Assignment. In the data that follows, find each line containing "cells" and copy it.

Source records

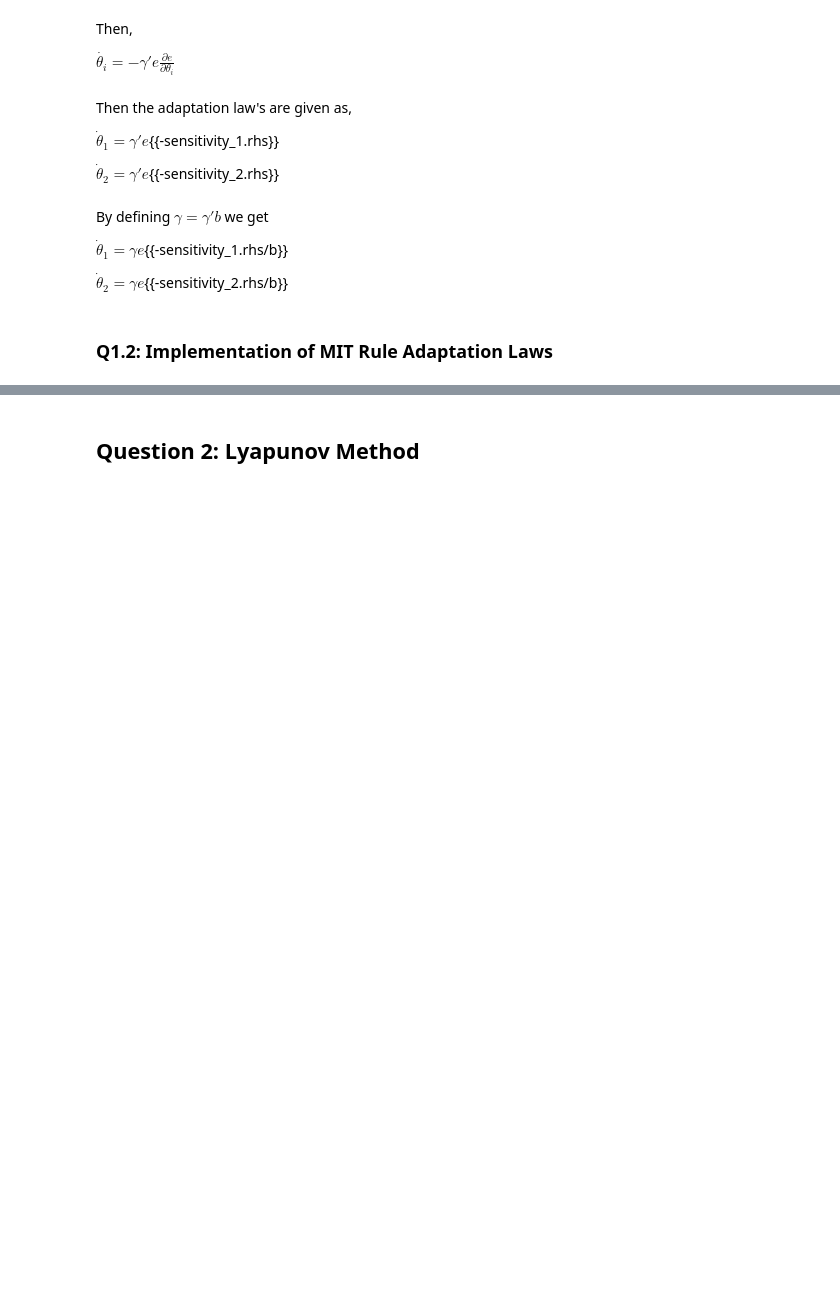
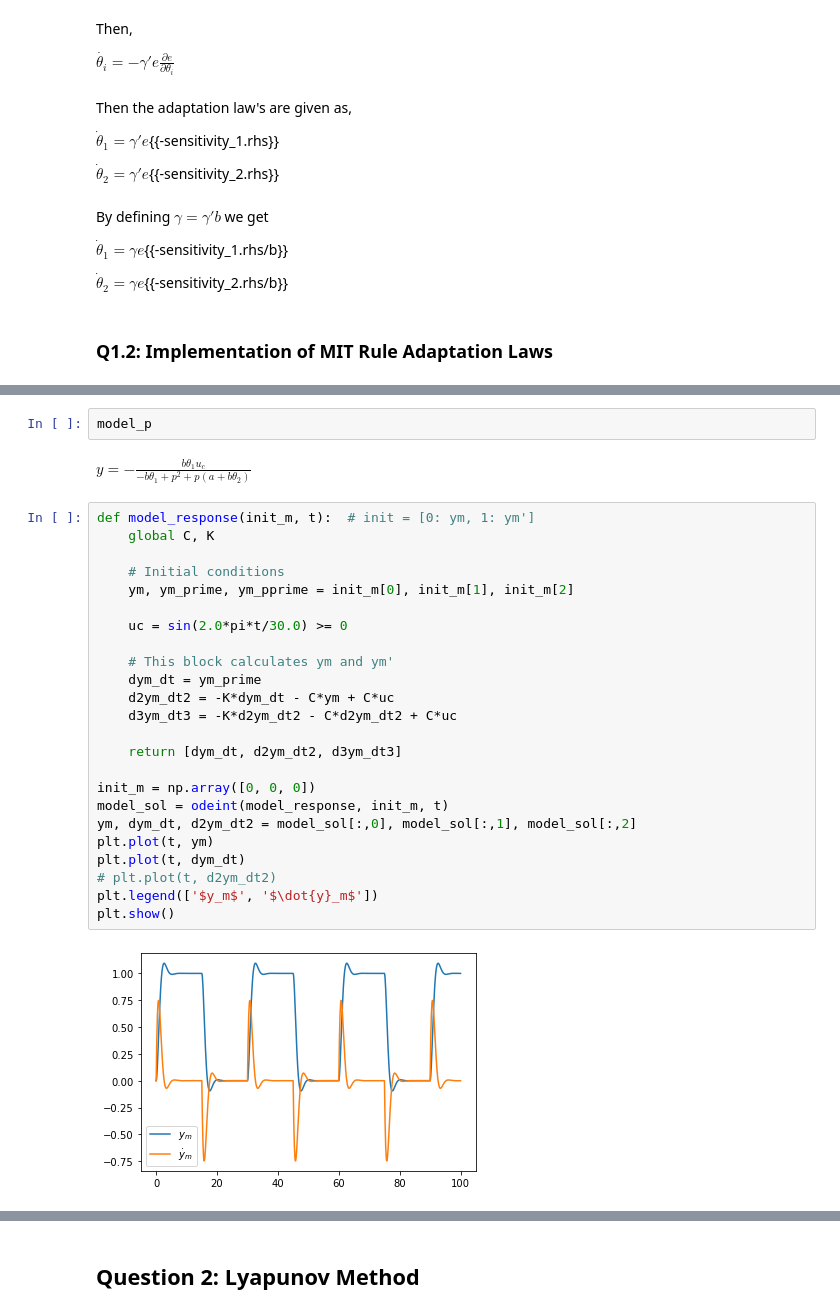
Before and after one commit to derekboase/Adaptive_Control_Code, a Jupyter notebook: Assignments/Assignment_3/Boase_Derek_hw3.ipynb, the cells around one changed output, grey strips where cells are left out. Cells and saved outputs as stored; diff of their text form; blank space fills up the shorter version.

```diff
--- a/Assignments/Assignment_3/Boase_Derek_hw3.ipynb
+++ b/Assignments/Assignment_3/Boase_Derek_hw3.ipynb
@@ -280,0 +219,30 @@ plt.show()
+# %%
+model_p
+# %% [output]
+$\displaystyle y = - \frac{b \theta_{1} u_{c}}{- b \theta_{1} + p^{2} + p \left(a + b \theta_{2}\right)}$
+# %%
+def model_response(init_m, t):  # init = [0: ym, 1: ym']
+    global C, K
+
+    # Initial conditions
+    ym, ym_prime, ym_pprime = init_m[0], init_m[1], init_m[2]
+
+    uc = sin(2.0*pi*t/30.0) >= 0
+
+    # This block calculates ym and ym'
+    dym_dt = ym_prime
+    d2ym_dt2 = -K*dym_dt - C*ym + C*uc
+    d3ym_dt3 = -K*d2ym_dt2 - C*d2ym_dt2 + C*uc
+
+    return [dym_dt, d2ym_dt2, d3ym_dt3]
+
+init_m = np.array([0, 0, 0])
+model_sol = odeint(model_response, init_m, t)
+ym, dym_dt, d2ym_dt2 = model_sol[:,0], model_sol[:,1], model_sol[:,2]
+plt.plot(t, ym)
+plt.plot(t, dym_dt)
+# plt.plot(t, d2ym_dt2)
+plt.legend(['$y_m$', '$\dot{y}_m$'])
+plt.show()
+# %% [output]
+[figure, added]
```
Also changed, not shown: parts of 15 cells of this notebook.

Reply.
Before and after one commit to derekboase/Adaptive_Control_Code, a Jupyter notebook: Assignments/Assignment_3/Boase_Derek_hw3.ipynb, the cells around one changed output, grey strips where cells are left out. Cells and saved outputs as stored; diff of their text form; blank space fills up the shorter version.
Also changed, not shown: parts of 15 cells of this notebook.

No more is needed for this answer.